Work to complete | Filter the entries below, keeping every line that has the word "fill".

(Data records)
=======

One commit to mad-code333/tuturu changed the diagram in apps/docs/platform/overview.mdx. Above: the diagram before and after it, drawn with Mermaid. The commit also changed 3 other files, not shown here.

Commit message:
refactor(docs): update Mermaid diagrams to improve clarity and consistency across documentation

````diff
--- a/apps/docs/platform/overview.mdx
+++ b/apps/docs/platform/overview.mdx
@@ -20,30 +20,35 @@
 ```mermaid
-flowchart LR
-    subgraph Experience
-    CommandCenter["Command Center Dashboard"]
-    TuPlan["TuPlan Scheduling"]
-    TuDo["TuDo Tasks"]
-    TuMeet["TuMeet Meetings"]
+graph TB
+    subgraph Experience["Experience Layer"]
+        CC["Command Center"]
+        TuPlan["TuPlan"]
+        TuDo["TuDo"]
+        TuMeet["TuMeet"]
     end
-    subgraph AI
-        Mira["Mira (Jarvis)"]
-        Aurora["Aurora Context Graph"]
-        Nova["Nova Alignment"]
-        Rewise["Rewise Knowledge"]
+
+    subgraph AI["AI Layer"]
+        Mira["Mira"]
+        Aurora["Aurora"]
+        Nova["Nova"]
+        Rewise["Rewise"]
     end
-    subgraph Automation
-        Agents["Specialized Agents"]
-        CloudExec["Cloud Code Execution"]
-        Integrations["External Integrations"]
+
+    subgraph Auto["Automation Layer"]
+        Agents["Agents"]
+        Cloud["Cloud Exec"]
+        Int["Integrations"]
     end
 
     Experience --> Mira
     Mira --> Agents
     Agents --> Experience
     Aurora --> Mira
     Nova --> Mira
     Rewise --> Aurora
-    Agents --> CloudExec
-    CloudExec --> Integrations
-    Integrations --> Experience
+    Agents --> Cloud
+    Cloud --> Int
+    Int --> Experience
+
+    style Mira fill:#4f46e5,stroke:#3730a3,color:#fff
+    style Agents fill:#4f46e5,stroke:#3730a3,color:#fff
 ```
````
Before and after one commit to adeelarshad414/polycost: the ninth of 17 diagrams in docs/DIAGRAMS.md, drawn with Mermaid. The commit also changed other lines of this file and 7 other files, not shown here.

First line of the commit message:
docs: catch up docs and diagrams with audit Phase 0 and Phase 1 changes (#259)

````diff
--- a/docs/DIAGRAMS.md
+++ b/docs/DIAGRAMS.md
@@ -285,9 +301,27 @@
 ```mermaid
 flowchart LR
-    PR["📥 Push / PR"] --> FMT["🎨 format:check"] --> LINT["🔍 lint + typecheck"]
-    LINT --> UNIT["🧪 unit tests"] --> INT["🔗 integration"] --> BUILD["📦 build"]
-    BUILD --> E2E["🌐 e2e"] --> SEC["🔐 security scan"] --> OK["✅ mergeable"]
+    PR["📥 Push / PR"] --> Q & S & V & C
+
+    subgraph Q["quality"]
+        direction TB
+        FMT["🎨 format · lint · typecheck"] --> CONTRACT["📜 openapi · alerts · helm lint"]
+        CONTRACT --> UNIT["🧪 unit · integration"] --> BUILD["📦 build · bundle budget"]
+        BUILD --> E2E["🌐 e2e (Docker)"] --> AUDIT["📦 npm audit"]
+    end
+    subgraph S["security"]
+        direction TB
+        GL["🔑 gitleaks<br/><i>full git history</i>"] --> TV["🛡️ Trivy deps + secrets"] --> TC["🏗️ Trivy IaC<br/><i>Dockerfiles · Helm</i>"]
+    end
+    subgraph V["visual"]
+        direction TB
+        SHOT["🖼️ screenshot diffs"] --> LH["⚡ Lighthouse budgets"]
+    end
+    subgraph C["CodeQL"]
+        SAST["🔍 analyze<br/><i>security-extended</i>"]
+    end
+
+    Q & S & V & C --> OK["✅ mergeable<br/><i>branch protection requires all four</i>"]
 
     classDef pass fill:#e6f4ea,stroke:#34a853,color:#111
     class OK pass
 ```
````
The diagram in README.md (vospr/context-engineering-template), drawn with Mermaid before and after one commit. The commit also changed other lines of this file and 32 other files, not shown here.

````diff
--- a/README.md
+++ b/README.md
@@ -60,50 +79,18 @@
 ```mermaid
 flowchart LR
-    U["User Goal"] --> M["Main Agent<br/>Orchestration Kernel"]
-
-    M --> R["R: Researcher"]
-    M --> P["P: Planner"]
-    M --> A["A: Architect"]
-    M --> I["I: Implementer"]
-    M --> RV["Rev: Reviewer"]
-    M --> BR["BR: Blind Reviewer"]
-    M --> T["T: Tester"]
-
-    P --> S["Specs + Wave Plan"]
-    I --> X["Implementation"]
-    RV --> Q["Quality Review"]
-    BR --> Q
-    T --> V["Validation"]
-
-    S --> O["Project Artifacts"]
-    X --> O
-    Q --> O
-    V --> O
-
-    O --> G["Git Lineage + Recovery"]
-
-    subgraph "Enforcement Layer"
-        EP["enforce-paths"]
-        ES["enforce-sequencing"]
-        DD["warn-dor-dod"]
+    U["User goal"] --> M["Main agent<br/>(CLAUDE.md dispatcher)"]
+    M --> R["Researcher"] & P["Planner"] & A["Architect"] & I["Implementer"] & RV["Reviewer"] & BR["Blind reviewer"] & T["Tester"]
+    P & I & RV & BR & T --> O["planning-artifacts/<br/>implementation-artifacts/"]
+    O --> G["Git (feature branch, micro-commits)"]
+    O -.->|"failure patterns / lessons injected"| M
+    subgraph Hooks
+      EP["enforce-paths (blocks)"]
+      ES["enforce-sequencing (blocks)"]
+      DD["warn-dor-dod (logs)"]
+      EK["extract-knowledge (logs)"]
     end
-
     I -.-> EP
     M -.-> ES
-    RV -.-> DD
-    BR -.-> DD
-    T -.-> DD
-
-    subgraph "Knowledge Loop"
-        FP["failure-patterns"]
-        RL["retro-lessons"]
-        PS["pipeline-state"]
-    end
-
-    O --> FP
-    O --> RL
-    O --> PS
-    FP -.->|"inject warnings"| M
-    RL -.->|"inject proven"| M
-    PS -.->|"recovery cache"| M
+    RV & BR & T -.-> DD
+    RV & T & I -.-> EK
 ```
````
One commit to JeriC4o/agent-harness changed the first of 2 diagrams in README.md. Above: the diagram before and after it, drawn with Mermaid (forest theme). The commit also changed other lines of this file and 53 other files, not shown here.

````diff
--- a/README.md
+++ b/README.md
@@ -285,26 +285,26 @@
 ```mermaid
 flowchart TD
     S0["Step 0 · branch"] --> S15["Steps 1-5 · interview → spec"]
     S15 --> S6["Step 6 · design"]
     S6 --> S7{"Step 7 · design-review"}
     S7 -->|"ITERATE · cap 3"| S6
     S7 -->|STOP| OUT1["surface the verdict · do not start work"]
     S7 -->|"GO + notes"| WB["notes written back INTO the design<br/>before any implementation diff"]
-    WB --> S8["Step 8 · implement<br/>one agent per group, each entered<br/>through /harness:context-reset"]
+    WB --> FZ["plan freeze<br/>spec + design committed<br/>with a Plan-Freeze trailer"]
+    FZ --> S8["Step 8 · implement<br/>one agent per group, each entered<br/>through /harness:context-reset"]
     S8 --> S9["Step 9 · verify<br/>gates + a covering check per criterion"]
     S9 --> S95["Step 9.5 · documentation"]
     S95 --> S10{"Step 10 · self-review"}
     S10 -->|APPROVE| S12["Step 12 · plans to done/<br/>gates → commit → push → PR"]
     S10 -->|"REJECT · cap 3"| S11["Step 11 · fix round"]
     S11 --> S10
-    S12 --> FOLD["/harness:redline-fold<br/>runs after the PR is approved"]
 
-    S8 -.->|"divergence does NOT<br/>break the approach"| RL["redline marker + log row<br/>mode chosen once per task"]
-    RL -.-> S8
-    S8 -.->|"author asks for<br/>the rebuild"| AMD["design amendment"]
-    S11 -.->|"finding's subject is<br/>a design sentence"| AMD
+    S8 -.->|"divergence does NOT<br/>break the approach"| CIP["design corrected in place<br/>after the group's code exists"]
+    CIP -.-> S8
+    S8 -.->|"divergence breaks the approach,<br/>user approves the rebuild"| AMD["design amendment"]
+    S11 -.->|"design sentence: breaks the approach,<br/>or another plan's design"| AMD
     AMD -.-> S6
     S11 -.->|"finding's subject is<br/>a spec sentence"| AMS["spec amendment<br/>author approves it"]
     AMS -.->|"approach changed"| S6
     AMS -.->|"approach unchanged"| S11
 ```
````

=======

Expected output |
+    style Mira fill:#4f46e5,stroke:#3730a3,color:#fff
+    style Agents fill:#4f46e5,stroke:#3730a3,color:#fff
     classDef pass fill:#e6f4ea,stroke:#34a853,color:#111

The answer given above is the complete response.